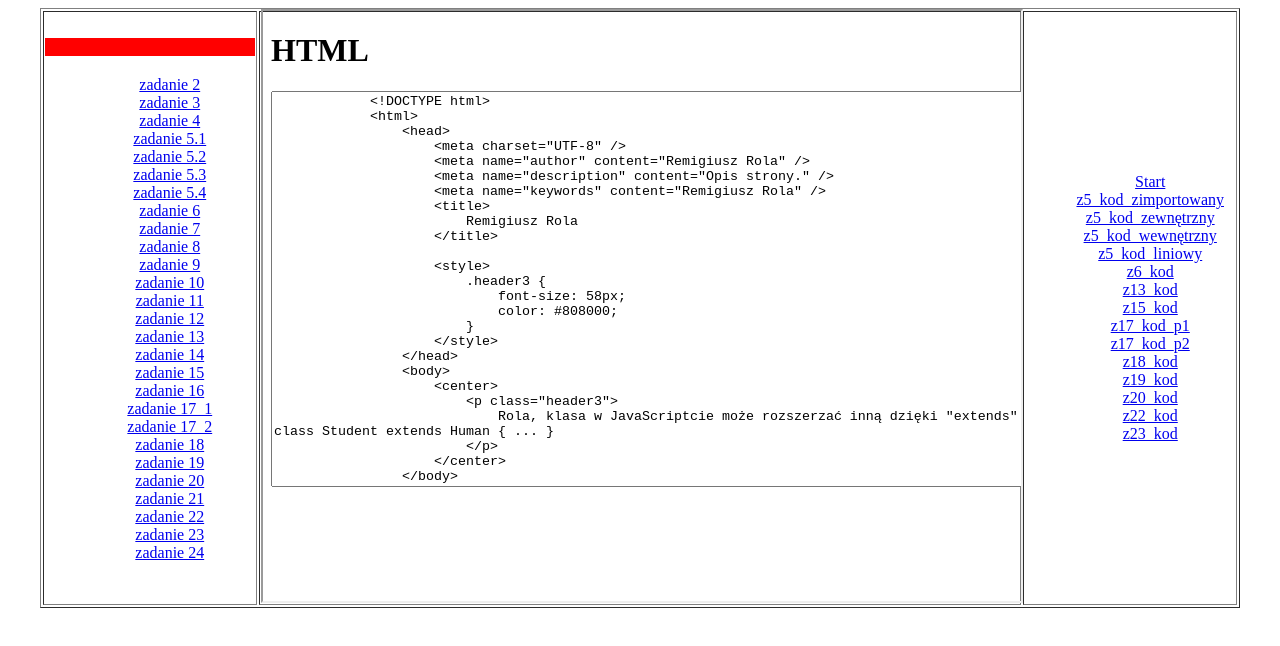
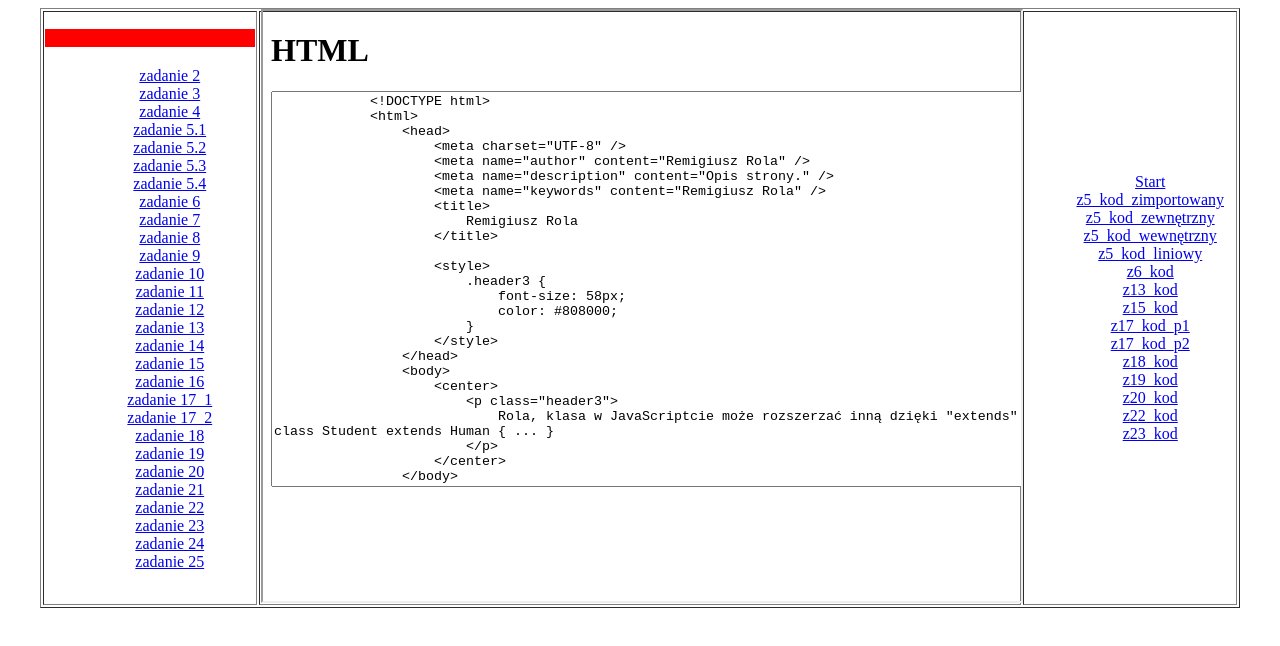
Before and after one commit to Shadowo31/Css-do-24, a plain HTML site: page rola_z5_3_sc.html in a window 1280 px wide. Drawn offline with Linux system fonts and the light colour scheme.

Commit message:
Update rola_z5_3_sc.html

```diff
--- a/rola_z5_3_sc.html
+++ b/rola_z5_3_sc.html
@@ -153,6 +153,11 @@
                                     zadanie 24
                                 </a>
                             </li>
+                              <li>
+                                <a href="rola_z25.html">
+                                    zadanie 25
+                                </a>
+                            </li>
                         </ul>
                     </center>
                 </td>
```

+--

- DIRECTIONS FOR THIS TASK -
Among the records, find each line where the word "html" occurs, and copy it.

- SOLUTION TO THIS EXERCISE -
Before and after one commit to Shadowo31/Css-do-24, a plain HTML site: page rola_z5_3_sc.html in a window 1280 px wide. Drawn offline with Linux system fonts and the light colour scheme.
Update rola_z5_3_sc.html
--- a/rola_z5_3_sc.html
+++ b/rola_z5_3_sc.html
+                                <a href="rola_z25.html">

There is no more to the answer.